As I go through my own personal growth journey, I take strength from his message about surrender. Recovering from addiction requires surrender. Maintaining a disciplined life certainly involves surrender. Taking responsibility and identifying the life you are meant to lead requires surrender as well. While some readers may find Scot’s beliefs on God or the law of attraction different from theirs, the message of surrender resonates.
If you don’t believe people grow and change, read this book. Scot is living proof that people do grow and change when they set their minds to do so. If you want something different for your life and don’t know where to start, read this book. It is a jumping-off point to delve deeper into your own life. We all have our baggage, be it from childhood or combat. What we do with it and how we react to it with our gifts and talents is something “Your Life” can help you figure out.
For leaders, this book reminds us that our soldiers are not perfect; they have flaws. They will need help and not just in the form of UCMJ. Take time to learn about addiction, take time to learn about personal growth. Each person who discovers their path and purpose will benefit the community, and that is always a good thing.
This first appeared in The Havok Journal on January 16, 2019.
Marshall McGurk served nearly five years with the 3rd Special Forces Group (Airborne) after a stint with the 4th Infantry Division (Mechanized). He enjoys scotch, cigars, good books, foreign films, and critical thinking. He is passionate about international relations, domestic affairs, and successful veteran transition.
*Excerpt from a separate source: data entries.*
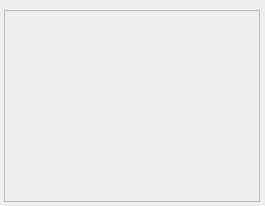
Above: staj-projeleri/pide/ui/main.ui from pars-linux/uludag before the change. Below: the same form after it.
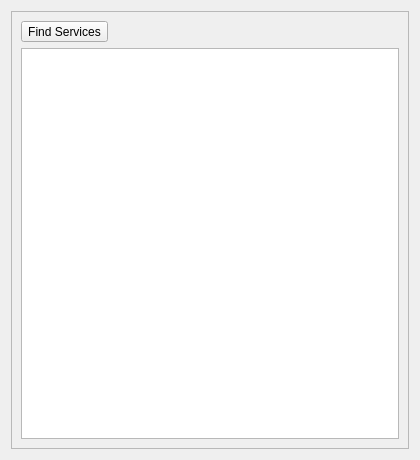
That is the form after the change.

Commit message: No need for frameWidget..

What changed in the file:
```diff
--- a/staj-projeleri/pide/ui/main.ui
+++ b/staj-projeleri/pide/ui/main.ui
@@ -6,53 +6,63 @@
    <rect>
     <x>0</x>
     <y>0</y>
-    <width>265</width>
-    <height>206</height>
+    <width>420</width>
+    <height>460</height>
    </rect>
   </property>
   <property name="windowTitle">
    <string>Form</string>
   </property>
-  <widget class="QListWidget" name="listServices">
-   <property name="enabled">
-    <bool>false</bool>
-   </property>
-   <property name="geometry">
-    <rect>
-     <x>4</x>
-     <y>10</y>
-     <width>256</width>
-     <height>192</height>
-    </rect>
-   </property>
-   <property name="font">
-    <font>
-     <weight>50</weight>
-     <bold>false</bold>
-    </font>
-   </property>
-   <property name="styleSheet">
-    <string notr="true"/>
-   </property>
-   <property name="editTriggers">
-    <set>QAbstractItemView::NoEditTriggers</set>
-   </property>
-   <property name="alternatingRowColors">
-    <bool>true</bool>
-   </property>
-   <property name="iconSize">
-    <size>
-     <width>32</width>
-     <height>32</height>
-    </size>
-   </property>
-   <property name="verticalScrollMode">
-    <enum>QAbstractItemView::ScrollPerItem</enum>
-   </property>
-  </widget>
-  <widget class="QWidget" name="">
-   <layout class="QHBoxLayout" name="horizontalLayout"/>
-  </widget>
+  <layout class="QVBoxLayout" name="verticalLayout">
+   <item>
+    <widget class="QFrame" name="frameList">
+     <property name="frameShape">
+      <enum>QFrame::StyledPanel</enum>
+     </property>
+     <property name="frameShadow">
+      <enum>QFrame::Raised</enum>
+     </property>
+     <layout class="QGridLayout" name="gridLayout_2">
+      <item row="0" column="0">
+       <layout class="QHBoxLayout" name="horizontalLayout_3">
+        <item>
+         <widget class="QToolButton" name="pushNew">
+          <property name="text">
+           <string>Find Services</string>
+          </property>
+          <property name="popupMode">
+           <enum>QToolButton::InstantPopup</enum>
+          </property>
+          <property name="toolButtonStyle">
+           <enum>Qt::ToolButtonTextBesideIcon</enum>
+          </property>
+          <property name="arrowType">
+           <enum>Qt::NoArrow</enum>
+          </property>
+         </widget>
+        </item>
+        <item>
+         <spacer name="horizontalSpacer_2">
+          <property name="orientation">
+           <enum>Qt::Horizontal</enum>
+          </property>
+          <property name="sizeHint" stdset="0">
+           <size>
+            <width>40</width>
+            <height>20</height>
+           </size>
+          </property>
+         </spacer>
+        </item>
+       </layout>
+      </item>
+      <item row="1" column="0">
+       <widget class="QListWidget" name="listItems"/>
+      </item>
+     </layout>
+    </widget>
+   </item>
+  </layout>
  </widget>
  <resources/>
  <connections/>
```
Left out of the diff: 9 changed lines with no effect on the pictures. The commit also changes 2 other files.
He serves in the Army Reserve. Email him at email@example.com or follow him on Twitter.